Work required>
Reproduce each line below precisely. Drop the pictures.

Given records below:

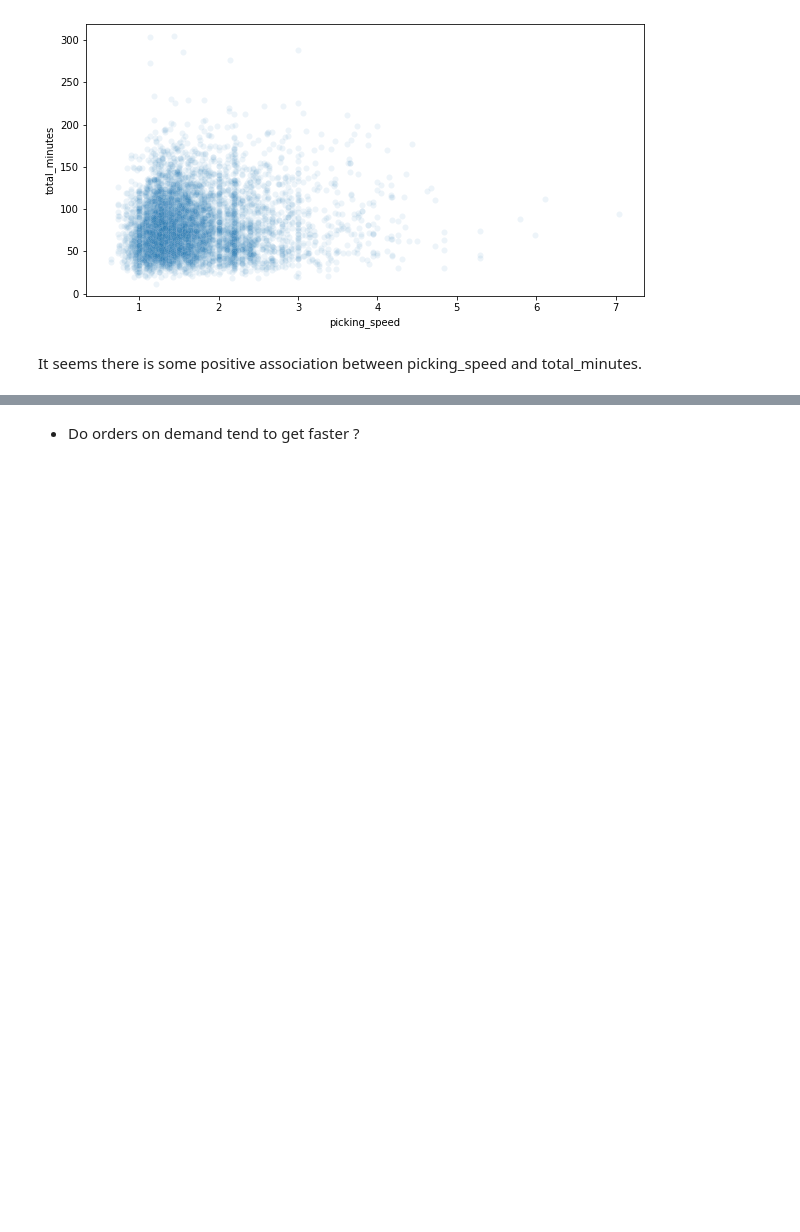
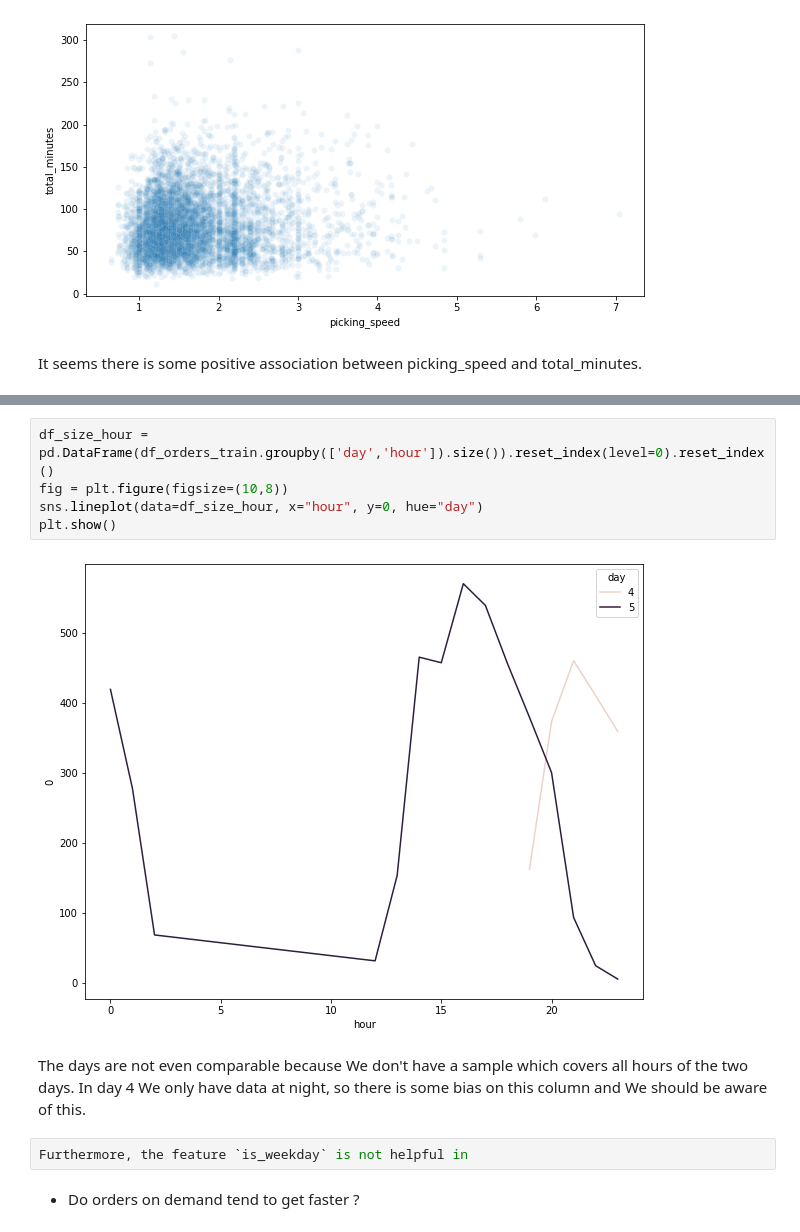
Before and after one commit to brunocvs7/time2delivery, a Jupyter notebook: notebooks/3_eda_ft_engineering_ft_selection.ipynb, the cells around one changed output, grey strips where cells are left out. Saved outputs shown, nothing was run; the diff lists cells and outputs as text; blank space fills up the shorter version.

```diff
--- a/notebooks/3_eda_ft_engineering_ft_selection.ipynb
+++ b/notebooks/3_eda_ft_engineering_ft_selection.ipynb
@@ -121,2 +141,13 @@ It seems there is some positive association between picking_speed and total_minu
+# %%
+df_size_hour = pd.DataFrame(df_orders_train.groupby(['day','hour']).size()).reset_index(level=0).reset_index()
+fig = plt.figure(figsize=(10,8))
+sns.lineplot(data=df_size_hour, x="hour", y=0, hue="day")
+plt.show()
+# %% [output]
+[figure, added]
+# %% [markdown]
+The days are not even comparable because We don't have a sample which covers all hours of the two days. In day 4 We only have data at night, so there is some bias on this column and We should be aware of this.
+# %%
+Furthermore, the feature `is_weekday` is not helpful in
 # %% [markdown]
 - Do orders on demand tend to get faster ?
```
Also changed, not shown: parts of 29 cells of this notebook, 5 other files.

End of Given records.

Expected answer>
Before and after one commit to brunocvs7/time2delivery, a Jupyter notebook: notebooks/3_eda_ft_engineering_ft_selection.ipynb, the cells around one changed output, grey strips where cells are left out. Saved outputs shown, nothing was run; the diff lists cells and outputs as text; blank space fills up the shorter version.

```diff
--- a/notebooks/3_eda_ft_engineering_ft_selection.ipynb
+++ b/notebooks/3_eda_ft_engineering_ft_selection.ipynb
@@ -121,2 +141,13 @@ It seems there is some positive association between picking_speed and total_minu
+# %%
+df_size_hour = pd.DataFrame(df_orders_train.groupby(['day','hour']).size()).reset_index(level=0).reset_index()
+fig = plt.figure(figsize=(10,8))
+sns.lineplot(data=df_size_hour, x="hour", y=0, hue="day")
+plt.show()
+# %% [output]
+[figure, added]
+# %% [markdown]
+The days are not even comparable because We don't have a sample which covers all hours of the two days. In day 4 We only have data at night, so there is some bias on this column and We should be aware of this.
+# %%
+Furthermore, the feature `is_weekday` is not helpful in
 # %% [markdown]
 - Do orders on demand tend to get faster ?
```
Also changed, not shown: parts of 29 cells of this notebook, 5 other files.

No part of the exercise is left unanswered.